It has been a busy and interesting term for the Matthews society, with pupils discussing issues affecting gender equality in society. The School also celebrated LGBTQ+ History month, recognising the achievements and rights of lesbian, gay, bisexual and transgender people.

There have been two excellent guest speakers hosted by the Matthews Society this term:  

  • OO Ella Norgaard Morton (16) former Matthews Society President and now a medical student at the University of Manchester gave a talk on gender bias in medicine.  Current Matthews Society President Izzy said, “I really enjoyed the talk and it was particularly special to be able to watch it at home with my mum. We both learnt a lot and discussed it at length afterwards.” Form 6 pupil Cat added, “The talk was excellent – I loved it and it has really inspired me to think more seriously about a future career in women’s health.” 
  • Gwyneth Cook (OO 17) who is currently in her final year at the University of St Andrews reading Philosophy and English. Gwyneth discussed the topic of The Male Gaze in Art, looking at how women have historically been used in art as figures of admiration and desire whilst men have been presumed to be the spectator.  

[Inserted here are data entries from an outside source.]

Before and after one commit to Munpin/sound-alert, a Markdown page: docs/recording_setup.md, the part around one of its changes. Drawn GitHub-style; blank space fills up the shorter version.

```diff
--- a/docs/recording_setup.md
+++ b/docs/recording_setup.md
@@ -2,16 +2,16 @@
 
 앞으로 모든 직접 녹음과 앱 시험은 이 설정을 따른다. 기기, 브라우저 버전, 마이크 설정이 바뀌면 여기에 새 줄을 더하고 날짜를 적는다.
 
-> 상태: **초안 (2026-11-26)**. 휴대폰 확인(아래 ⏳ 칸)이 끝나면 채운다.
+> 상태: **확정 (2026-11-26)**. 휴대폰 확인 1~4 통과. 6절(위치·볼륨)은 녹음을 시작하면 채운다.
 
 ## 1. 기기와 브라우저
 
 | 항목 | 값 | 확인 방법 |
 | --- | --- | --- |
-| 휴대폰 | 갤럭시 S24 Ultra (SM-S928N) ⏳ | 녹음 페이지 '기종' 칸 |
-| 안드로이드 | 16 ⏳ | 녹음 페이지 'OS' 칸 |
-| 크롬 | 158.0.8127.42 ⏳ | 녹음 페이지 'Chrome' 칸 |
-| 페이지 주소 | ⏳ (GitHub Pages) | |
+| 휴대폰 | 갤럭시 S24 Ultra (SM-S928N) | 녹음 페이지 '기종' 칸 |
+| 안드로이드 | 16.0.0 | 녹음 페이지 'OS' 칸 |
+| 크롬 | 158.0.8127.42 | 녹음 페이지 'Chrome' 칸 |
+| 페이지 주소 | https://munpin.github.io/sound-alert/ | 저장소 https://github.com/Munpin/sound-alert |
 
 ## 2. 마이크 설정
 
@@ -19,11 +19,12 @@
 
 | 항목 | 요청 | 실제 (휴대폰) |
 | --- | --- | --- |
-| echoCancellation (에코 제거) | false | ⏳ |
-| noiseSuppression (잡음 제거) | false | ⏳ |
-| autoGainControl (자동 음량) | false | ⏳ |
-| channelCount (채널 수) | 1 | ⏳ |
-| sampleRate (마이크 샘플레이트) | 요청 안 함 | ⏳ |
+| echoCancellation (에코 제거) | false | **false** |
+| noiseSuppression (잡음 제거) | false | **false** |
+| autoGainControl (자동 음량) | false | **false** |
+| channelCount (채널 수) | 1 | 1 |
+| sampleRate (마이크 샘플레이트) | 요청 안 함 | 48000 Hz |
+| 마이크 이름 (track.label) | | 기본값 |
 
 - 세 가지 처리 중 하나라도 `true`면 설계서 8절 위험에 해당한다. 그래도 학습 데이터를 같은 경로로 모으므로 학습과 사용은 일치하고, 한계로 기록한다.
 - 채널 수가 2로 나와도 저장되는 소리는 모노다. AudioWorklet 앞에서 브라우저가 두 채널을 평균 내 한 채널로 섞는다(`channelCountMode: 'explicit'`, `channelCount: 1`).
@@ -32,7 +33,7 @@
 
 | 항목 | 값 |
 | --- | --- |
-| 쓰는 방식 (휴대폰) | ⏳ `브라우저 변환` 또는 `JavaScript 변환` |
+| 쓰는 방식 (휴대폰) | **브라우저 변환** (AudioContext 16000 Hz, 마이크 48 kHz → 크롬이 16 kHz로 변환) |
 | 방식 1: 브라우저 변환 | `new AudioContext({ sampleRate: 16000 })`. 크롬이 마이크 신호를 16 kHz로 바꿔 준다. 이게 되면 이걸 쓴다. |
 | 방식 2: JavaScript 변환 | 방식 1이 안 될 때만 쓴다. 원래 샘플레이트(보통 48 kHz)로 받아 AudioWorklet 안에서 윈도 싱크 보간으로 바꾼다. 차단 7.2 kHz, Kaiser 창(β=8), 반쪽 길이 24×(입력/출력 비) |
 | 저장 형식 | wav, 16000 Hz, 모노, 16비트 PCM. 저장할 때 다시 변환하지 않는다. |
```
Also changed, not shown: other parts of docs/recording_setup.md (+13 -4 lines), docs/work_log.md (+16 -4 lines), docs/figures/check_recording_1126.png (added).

Members of the Society also celebrated International Women’s Day by watching a live panel event about sexist language in the dictionary, hosted by Oxford Languages.

Megan Fairley, who runs the Matthews Society, also led a celebration of LGBTQ+ History month to help raise awareness across the School and advance education on matters affecting lesbian, gay, bisexual and transgender people. Ms Fairley hosted and produced a series of exceptional interviews with pupils and staff. This includes an unmissable interview with Head of Drama Gilly Norell who talks about the play ‘The Laramie Project’ and the relationship between the theatre and the LGBTQ+ community. Gunthorpe Housemistress Lydia Dunbavand said, “Gunthorpe girls watched Form 7 Matthew Nagel’s interview who spoke about the importance of language and being kind. It was a fantastic interview, very moving with a powerful message. We had a show of hands afterwards – how many would rethink their use of language as a result of hearing what Matthew had to say – 75% of the house said they would.” 

Alongside the interviews, tutorials in Forms 4, 6 and 7 focussed on a range of issues including HBT phobic language and what it means to be transgender. Lockdown 2 saw the introduction of a LGBTQ+ discussion group for members of the community and allies, as well as a student-led group which supports LGBTQ+ pupils and shares experiences.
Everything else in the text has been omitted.